At one time or another, most of us have thought about going on a diet. This is a common New Year’s resolution and something most women think about before the summer swimsuit season. You may not like how your clothes fit, your lack of energy, or that number on the scale. I often browse Pinterest for the latest diet trends—Keto, 21 Day Fix, Low FODMAP—all while eating a chocolate chip cookie (and not the kind made with almond flour and coconut oil)! But a quick fix is just that—quick and temporary. Until we are ready to a make a permanent, long-term change to our eating habits, any weight lost will just be gained right back. The same holds true for all areas of our lives.

This week, we began a new series called Issues. We show that we really want to be healed when we stand up, pick up, and walk.

Stand up:     Identify the real issue behind the issue.

Pick up: Take control of things that you have allowed to control you.

Walk:    Set out on a path of intentional direction.

Today, I want to spend some time looking at how we can be intentional about fixing our issues—how we can change our path and mark out a new way of living.

2 Corinthians 5:17
This means that anyone who belongs to Christ has become a new person. The old life is gone; a new life has begun!

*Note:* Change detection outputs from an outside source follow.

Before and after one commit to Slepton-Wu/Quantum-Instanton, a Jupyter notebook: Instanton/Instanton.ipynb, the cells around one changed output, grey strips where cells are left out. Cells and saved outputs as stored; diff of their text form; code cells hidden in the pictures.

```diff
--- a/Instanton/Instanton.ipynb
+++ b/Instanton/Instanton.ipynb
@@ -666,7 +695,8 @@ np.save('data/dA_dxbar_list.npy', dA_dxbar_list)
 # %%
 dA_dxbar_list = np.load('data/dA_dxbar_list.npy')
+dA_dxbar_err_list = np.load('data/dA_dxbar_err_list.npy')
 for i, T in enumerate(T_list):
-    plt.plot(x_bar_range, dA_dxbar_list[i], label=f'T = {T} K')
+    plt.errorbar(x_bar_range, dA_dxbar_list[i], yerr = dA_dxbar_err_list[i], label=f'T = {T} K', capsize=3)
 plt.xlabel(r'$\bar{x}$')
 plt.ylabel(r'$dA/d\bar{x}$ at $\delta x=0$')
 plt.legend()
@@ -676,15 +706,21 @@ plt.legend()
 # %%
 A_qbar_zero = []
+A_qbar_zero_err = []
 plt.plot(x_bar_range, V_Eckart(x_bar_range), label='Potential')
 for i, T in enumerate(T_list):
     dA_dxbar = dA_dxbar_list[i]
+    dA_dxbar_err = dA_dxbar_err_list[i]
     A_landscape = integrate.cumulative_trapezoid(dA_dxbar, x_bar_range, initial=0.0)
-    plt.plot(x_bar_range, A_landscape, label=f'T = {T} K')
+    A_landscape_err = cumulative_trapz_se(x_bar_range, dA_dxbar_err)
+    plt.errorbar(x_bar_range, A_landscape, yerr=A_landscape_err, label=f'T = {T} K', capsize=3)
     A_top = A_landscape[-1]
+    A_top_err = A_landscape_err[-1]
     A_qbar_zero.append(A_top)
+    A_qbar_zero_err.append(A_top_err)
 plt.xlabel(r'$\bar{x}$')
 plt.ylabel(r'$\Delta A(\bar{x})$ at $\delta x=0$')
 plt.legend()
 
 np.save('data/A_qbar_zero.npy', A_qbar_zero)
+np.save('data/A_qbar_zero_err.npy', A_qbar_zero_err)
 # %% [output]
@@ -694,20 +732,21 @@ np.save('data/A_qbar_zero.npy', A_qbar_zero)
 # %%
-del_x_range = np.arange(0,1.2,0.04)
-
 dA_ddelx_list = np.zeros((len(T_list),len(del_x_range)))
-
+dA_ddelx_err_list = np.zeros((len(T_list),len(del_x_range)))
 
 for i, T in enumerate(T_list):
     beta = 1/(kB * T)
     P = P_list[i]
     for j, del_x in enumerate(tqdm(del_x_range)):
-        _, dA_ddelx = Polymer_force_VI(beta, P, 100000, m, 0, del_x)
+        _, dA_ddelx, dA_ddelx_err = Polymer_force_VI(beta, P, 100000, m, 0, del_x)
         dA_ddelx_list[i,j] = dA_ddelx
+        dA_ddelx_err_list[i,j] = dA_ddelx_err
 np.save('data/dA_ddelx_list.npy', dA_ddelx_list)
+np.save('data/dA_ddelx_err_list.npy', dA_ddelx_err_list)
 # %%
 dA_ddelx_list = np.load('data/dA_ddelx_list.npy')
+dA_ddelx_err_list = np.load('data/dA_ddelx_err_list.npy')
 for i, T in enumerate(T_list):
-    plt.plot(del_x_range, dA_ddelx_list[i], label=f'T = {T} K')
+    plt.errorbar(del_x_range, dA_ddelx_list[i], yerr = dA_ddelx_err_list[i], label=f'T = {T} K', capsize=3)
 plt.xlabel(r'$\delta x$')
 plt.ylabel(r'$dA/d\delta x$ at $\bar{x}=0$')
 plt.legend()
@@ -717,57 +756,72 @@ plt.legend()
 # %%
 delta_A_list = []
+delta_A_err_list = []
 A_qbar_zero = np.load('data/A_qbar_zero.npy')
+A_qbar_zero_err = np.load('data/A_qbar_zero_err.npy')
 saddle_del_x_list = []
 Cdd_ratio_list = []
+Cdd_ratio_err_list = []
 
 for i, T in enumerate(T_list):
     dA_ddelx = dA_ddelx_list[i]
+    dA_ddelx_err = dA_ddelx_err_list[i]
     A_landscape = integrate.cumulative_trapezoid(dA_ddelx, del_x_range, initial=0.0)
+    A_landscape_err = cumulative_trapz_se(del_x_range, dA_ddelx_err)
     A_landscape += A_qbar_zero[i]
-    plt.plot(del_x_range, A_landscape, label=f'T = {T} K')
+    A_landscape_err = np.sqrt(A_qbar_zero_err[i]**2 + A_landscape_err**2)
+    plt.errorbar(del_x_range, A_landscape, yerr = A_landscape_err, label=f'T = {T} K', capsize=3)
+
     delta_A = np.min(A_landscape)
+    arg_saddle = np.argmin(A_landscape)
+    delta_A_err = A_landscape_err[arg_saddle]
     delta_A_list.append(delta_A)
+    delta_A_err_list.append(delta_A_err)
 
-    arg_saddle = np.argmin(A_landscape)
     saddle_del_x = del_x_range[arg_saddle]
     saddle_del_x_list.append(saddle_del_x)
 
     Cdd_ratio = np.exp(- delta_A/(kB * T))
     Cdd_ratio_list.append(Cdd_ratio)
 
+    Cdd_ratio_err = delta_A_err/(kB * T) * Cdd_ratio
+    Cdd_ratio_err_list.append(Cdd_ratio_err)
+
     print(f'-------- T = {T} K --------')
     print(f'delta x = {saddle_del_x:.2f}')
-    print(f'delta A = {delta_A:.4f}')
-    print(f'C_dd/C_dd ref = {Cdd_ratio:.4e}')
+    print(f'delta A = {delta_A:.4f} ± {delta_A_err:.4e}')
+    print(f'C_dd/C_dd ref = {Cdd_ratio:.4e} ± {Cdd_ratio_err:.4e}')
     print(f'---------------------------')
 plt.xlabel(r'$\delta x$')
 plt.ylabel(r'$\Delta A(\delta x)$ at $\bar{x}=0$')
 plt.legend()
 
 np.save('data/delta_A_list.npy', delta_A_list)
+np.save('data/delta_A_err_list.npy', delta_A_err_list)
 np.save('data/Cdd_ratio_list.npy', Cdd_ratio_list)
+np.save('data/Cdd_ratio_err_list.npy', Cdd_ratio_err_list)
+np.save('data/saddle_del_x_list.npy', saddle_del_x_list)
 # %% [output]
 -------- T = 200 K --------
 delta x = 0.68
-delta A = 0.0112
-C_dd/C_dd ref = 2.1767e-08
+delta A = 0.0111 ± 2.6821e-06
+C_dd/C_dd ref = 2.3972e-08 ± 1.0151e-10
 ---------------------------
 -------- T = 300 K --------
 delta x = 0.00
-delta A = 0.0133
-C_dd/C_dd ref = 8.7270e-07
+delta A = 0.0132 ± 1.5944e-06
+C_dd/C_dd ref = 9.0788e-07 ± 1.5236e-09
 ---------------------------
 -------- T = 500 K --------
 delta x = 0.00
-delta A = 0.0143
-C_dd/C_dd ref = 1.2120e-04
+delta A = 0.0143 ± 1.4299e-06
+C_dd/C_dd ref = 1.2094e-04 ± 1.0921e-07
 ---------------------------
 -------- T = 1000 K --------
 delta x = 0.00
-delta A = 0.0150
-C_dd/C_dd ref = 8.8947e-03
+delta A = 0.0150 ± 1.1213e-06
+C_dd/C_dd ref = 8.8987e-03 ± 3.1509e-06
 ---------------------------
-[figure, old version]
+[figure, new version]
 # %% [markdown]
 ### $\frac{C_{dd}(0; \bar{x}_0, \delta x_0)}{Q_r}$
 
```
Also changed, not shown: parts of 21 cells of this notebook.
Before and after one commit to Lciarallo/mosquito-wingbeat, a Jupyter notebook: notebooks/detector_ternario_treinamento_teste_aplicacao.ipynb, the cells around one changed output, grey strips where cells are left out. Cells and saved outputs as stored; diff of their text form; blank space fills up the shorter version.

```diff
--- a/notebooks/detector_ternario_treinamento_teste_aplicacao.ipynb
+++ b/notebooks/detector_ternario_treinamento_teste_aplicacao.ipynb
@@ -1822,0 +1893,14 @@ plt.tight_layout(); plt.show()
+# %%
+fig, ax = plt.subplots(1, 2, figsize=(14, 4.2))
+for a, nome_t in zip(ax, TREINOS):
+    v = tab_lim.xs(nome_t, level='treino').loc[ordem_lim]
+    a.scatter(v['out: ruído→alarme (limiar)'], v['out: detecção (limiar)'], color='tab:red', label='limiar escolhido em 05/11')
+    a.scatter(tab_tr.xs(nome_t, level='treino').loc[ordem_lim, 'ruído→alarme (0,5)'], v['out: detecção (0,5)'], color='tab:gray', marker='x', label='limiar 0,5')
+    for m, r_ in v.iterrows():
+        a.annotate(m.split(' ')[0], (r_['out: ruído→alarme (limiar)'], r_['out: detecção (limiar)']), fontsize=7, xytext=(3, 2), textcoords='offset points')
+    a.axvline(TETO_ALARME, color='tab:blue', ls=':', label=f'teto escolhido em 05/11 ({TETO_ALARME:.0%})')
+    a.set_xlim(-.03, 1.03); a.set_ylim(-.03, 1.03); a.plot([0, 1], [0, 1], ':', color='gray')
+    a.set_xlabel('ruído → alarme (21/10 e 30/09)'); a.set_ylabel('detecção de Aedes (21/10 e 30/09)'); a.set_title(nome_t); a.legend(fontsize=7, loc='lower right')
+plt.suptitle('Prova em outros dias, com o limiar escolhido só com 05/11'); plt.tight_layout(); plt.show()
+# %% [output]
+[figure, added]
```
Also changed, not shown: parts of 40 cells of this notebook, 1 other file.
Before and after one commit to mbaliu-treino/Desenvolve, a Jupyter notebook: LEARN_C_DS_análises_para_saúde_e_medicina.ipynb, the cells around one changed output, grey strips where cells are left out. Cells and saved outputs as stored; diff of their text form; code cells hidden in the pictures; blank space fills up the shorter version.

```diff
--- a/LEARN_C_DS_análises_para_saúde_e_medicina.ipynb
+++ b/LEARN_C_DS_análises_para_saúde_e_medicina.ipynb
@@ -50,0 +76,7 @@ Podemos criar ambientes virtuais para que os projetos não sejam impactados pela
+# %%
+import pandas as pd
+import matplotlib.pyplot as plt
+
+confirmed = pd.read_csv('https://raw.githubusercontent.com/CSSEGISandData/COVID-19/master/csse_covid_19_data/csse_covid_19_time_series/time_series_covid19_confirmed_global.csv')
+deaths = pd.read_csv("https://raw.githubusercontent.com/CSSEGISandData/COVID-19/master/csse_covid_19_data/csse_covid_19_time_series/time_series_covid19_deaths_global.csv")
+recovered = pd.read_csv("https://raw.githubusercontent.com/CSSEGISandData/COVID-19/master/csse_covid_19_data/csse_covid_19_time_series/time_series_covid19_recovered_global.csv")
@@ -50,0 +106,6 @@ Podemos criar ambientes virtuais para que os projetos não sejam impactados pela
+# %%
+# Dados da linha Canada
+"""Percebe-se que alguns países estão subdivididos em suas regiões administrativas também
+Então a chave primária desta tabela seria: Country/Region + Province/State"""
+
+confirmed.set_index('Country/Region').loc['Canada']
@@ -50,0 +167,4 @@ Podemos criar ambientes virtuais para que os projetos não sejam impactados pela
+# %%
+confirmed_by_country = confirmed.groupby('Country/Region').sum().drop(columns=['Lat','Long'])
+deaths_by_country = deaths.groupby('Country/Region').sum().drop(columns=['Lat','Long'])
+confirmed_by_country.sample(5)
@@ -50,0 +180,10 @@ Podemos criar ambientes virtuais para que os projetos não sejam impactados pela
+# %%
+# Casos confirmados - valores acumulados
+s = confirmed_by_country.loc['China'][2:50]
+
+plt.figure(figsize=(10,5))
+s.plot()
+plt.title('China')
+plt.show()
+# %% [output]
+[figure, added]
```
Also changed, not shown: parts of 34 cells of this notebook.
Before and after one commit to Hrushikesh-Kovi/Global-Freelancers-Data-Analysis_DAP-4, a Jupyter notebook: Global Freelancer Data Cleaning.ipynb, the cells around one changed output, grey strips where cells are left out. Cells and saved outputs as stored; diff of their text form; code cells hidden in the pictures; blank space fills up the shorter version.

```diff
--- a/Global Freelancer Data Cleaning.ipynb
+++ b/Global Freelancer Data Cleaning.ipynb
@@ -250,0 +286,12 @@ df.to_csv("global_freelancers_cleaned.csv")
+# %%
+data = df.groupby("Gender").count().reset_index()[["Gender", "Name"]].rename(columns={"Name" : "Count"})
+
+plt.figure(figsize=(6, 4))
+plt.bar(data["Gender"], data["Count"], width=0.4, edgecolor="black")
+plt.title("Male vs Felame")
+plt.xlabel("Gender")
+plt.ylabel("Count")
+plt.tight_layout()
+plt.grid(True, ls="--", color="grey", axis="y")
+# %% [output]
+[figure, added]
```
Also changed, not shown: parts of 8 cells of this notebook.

Changing our path starts with understanding that when we become followers of Christ, we no longer have to do life alone or with our own strength. Although changing behaviors and attitudes is difficult, God is there every step of the way. Jesus never leaves us on our own to figure things out.

Deuteronomy 31:6  
“So be strong and courageous! Do not be afraid and do not panic before them. For the Lord your God will personally go ahead of you. He will neither fail you nor abandon you.”

When God asks us to start taking issue with one of our issues, and we stand up and pick up our “mat,” we start walking in a new direction with him by our side.

What does it mean in 2 Corinthians 5:17 to “become a new person”?

Is God asking you to start walking in a new direction?

Who can you ask to help support and encourage you along the way?

Next Steps:
Take a step toward the plan you identified yesterday. And then tell somebody about it! Sharing new plans is a great motivator and helps with accountability.

We believe that one of the ways we find freedom from our issues is by having authentic relationships with people who will help us get through whatever it is we are going through. That is one of the reasons that we want everyone to be in a CedarCreek Group. To learn more about groups visit

Dear God, help me be brave this week as I take a step toward confronting and fixing my issues. Help me when I stumble and get discouraged to remember that I am a new person because of you. Amen.

This post was written by Kaye Althaus. Kaye is honored to be a member of the LivingItOut writing team. In her spare time, she loves to read and do crafts with friends. She and her husband live in the quiet country and raise chickens.

Want to be a part of the LivingItOut team?

We are always looking for people who are passionate about writing and proofing to serve on the LivingItOut team. If you are interested, email today!

Printable version of this week’s LIO study:

Click Here

More Resources

Memory Verses
Weekly Discussion
RightNow Media

0 replies

Leave a Reply

Want to join the discussion?
Feel free to contribute!

Leave a Reply

Your email address will not be published. Required fields are marked *

This site uses Akismet to reduce spam. Learn how your comment data is processed.